Records from a collection
*** Begin section ***
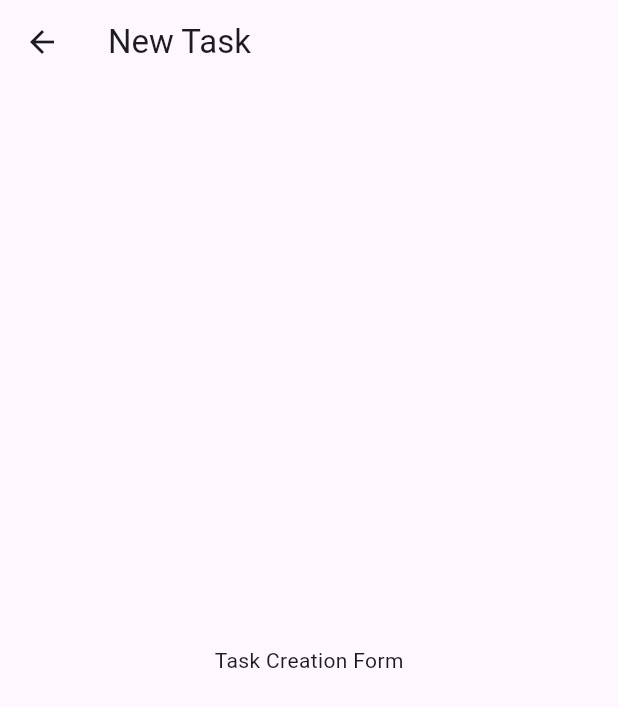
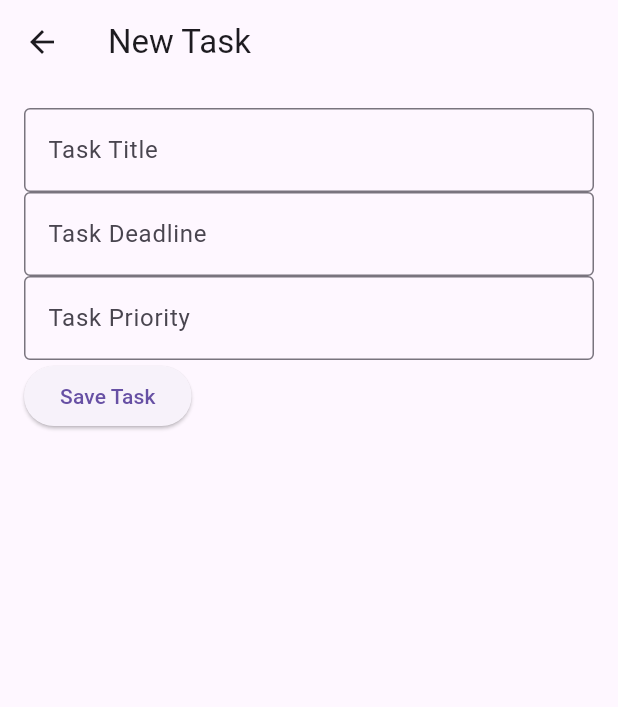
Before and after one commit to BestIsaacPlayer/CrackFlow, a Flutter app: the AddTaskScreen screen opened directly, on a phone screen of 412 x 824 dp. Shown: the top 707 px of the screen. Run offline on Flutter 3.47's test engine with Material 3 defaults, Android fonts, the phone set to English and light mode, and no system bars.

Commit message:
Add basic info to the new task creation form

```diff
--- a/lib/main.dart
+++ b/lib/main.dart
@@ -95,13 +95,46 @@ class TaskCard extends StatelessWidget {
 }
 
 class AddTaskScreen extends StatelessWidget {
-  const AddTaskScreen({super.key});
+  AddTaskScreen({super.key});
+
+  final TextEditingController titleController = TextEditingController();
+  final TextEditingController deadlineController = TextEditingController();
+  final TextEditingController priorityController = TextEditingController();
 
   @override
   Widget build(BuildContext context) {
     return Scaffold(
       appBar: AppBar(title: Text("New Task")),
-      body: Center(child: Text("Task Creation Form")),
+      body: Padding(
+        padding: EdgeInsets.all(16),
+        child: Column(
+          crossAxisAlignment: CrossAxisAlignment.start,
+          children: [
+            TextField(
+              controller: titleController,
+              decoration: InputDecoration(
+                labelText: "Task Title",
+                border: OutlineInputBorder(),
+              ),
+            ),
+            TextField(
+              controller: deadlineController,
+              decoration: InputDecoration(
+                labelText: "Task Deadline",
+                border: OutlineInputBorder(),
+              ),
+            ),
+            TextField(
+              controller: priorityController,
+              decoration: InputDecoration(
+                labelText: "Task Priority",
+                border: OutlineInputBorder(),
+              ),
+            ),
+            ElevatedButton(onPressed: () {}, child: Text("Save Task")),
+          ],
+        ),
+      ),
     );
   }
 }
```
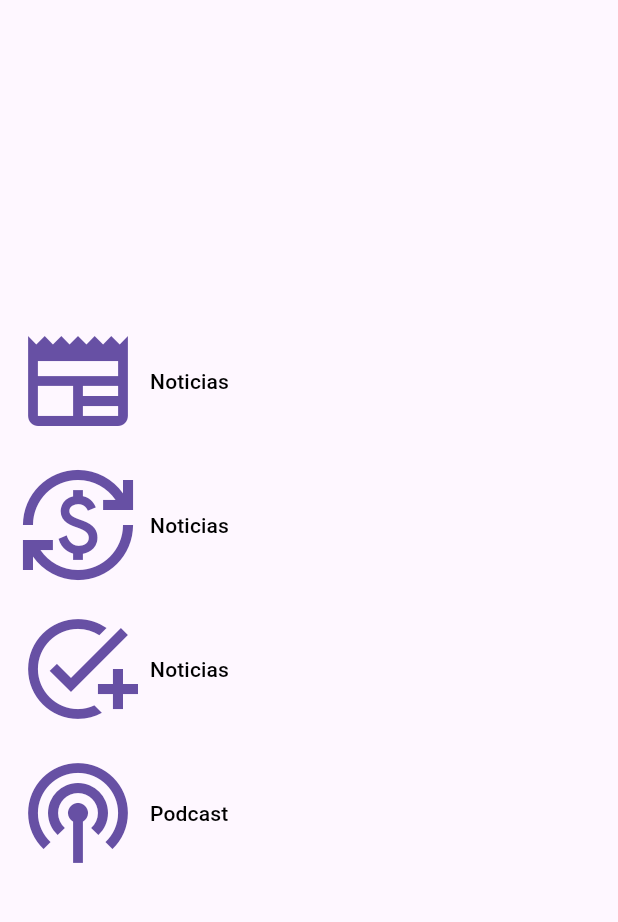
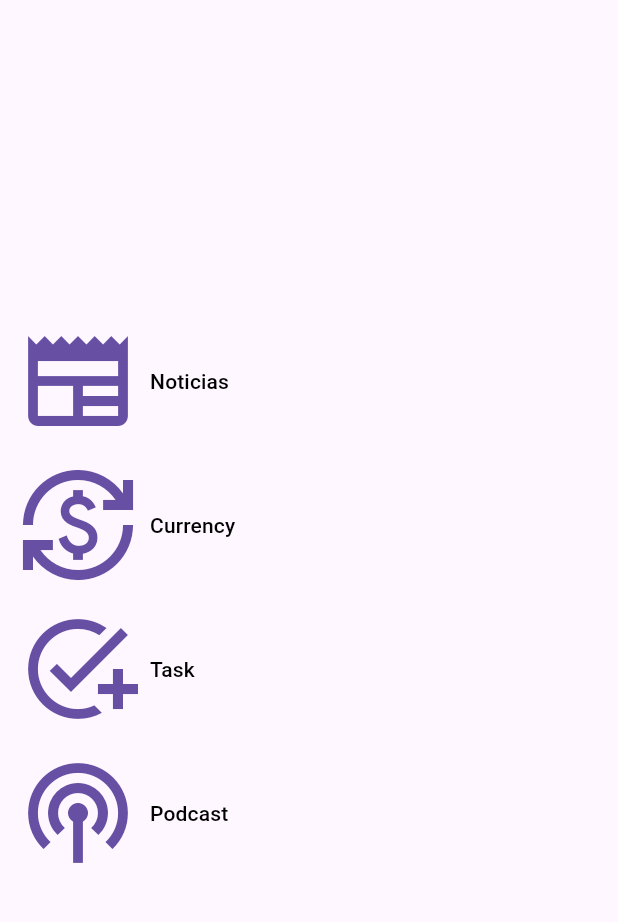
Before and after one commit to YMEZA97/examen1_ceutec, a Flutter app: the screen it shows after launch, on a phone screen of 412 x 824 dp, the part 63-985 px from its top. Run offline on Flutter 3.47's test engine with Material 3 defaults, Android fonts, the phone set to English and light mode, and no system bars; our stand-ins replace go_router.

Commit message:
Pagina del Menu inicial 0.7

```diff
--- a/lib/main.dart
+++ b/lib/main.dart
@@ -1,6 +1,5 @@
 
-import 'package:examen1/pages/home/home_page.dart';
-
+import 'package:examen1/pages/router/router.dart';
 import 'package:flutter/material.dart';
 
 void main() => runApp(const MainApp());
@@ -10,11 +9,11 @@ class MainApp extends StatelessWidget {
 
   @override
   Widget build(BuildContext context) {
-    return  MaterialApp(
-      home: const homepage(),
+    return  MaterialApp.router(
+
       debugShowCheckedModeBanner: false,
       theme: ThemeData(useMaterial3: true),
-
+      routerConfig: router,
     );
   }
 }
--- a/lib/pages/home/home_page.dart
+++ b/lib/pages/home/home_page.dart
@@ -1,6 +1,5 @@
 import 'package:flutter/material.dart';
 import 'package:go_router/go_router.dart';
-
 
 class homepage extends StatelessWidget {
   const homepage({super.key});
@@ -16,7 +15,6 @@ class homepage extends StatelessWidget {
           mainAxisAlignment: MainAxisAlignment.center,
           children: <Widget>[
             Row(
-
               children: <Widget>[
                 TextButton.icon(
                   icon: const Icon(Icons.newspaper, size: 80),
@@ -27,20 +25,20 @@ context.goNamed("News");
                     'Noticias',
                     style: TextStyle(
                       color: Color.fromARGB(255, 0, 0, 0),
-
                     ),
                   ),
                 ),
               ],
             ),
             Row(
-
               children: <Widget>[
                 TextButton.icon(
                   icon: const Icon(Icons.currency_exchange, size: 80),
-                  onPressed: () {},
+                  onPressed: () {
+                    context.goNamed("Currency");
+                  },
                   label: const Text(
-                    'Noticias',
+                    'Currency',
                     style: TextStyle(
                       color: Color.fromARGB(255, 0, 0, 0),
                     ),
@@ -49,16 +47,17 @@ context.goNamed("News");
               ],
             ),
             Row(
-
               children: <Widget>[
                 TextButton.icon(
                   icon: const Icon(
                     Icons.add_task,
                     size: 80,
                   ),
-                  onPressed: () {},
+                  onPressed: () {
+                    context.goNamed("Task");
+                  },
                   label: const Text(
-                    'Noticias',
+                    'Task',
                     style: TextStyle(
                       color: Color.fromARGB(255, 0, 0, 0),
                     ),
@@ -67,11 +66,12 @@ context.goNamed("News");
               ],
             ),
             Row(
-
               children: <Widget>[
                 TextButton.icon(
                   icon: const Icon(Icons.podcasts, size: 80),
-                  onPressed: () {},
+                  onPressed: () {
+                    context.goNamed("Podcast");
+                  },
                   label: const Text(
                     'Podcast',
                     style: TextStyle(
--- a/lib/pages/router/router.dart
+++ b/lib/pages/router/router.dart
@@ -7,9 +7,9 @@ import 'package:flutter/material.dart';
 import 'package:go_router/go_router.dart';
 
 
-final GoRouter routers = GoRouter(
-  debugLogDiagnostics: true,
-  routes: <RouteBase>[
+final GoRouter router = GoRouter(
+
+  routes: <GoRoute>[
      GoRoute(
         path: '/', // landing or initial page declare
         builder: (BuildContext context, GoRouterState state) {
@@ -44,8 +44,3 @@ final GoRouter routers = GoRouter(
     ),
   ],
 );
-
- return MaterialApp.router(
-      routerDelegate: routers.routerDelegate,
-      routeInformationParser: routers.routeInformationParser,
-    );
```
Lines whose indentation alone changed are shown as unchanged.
*** End section ***
■ **WORK TASK**: Find the lines in the records that contain the word "class", then copy every one of them.

■ **WRITTEN SOLUTION**:
@@ -95,13 +95,46 @@ class TaskCard extends StatelessWidget {
 class AddTaskScreen extends StatelessWidget {
@@ -10,11 +9,11 @@ class MainApp extends StatelessWidget {
 class homepage extends StatelessWidget {
@@ -16,7 +15,6 @@ class homepage extends StatelessWidget {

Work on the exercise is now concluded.